* [DESCRIPTION OF THE TASK] Find each line below where the word "active" occurs, and copy it.

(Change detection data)
%%
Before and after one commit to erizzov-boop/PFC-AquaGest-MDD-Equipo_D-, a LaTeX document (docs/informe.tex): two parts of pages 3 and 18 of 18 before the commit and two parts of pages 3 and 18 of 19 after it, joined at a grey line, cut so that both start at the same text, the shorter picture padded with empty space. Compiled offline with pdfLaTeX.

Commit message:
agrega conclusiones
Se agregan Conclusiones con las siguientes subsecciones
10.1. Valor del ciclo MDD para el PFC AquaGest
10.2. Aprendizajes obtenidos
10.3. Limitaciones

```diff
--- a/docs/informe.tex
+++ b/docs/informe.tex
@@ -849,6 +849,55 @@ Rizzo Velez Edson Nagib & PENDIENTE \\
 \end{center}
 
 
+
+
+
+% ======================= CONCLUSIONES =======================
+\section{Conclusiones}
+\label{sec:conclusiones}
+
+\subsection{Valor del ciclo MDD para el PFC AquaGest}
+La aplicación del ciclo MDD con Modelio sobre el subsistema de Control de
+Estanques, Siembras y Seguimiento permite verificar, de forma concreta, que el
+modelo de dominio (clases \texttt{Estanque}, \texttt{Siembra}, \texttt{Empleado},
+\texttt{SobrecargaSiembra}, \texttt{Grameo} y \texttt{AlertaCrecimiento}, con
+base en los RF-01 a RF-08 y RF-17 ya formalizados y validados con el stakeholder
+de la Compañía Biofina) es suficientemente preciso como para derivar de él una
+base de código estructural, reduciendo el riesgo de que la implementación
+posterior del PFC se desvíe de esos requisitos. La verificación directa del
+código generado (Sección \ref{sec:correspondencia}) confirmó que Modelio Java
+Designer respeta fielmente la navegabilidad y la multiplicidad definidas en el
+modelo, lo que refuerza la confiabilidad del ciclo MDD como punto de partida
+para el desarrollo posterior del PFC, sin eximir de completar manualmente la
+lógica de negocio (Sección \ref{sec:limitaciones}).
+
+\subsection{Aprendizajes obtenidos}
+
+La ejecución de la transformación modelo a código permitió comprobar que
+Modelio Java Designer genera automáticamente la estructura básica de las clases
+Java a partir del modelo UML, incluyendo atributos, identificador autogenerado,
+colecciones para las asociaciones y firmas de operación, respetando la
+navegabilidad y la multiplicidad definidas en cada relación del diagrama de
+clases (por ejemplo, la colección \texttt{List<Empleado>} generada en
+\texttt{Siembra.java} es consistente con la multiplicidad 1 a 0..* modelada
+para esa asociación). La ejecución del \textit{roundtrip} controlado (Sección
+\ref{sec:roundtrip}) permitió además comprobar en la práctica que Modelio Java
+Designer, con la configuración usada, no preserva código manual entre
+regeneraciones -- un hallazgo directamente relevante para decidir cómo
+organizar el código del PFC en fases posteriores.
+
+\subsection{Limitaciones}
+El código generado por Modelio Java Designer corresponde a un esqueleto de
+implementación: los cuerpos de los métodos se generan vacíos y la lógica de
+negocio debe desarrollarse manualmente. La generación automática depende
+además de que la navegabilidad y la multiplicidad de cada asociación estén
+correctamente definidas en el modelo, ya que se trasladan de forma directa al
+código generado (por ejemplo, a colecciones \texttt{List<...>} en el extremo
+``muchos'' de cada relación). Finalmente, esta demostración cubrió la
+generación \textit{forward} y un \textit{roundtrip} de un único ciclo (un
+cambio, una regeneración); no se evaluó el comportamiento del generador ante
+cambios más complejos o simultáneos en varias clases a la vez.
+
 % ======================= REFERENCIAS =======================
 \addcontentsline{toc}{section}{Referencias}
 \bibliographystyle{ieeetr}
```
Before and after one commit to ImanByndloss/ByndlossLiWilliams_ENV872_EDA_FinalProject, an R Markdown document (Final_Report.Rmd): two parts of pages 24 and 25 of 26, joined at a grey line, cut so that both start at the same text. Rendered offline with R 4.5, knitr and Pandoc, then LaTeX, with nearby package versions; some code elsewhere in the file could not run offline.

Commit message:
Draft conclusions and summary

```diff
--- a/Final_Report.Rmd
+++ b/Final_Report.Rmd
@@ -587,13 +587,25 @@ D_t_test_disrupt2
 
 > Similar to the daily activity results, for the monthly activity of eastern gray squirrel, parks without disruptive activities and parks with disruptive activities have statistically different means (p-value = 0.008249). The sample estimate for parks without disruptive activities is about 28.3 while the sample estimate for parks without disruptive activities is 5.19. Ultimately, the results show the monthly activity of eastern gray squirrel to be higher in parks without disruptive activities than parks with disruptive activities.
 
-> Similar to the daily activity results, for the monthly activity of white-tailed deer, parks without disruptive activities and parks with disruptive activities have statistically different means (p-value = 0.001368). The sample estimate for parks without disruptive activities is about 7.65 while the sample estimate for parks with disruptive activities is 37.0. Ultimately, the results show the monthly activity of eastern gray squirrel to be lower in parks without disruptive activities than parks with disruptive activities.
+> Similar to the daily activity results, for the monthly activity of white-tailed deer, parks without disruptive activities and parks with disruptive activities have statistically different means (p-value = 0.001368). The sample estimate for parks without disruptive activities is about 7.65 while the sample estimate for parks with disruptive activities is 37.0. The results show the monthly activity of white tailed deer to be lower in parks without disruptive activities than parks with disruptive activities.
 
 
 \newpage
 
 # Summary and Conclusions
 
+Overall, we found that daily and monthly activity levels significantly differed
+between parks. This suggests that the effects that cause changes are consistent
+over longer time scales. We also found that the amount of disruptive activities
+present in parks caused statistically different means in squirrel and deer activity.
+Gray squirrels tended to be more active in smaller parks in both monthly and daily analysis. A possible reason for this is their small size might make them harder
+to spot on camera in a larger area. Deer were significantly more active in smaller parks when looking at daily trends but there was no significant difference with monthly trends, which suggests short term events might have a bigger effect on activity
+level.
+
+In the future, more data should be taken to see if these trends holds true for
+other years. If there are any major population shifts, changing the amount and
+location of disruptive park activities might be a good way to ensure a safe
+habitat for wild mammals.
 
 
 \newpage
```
%%
* [RESULT BELOW]
+Gray squirrels tended to be more active in smaller parks in both monthly and daily analysis. A possible reason for this is their small size might make them harder
+to spot on camera in a larger area. Deer were significantly more active in smaller parks when looking at daily trends but there was no significant difference with monthly trends, which suggests short term events might have a bigger effect on activity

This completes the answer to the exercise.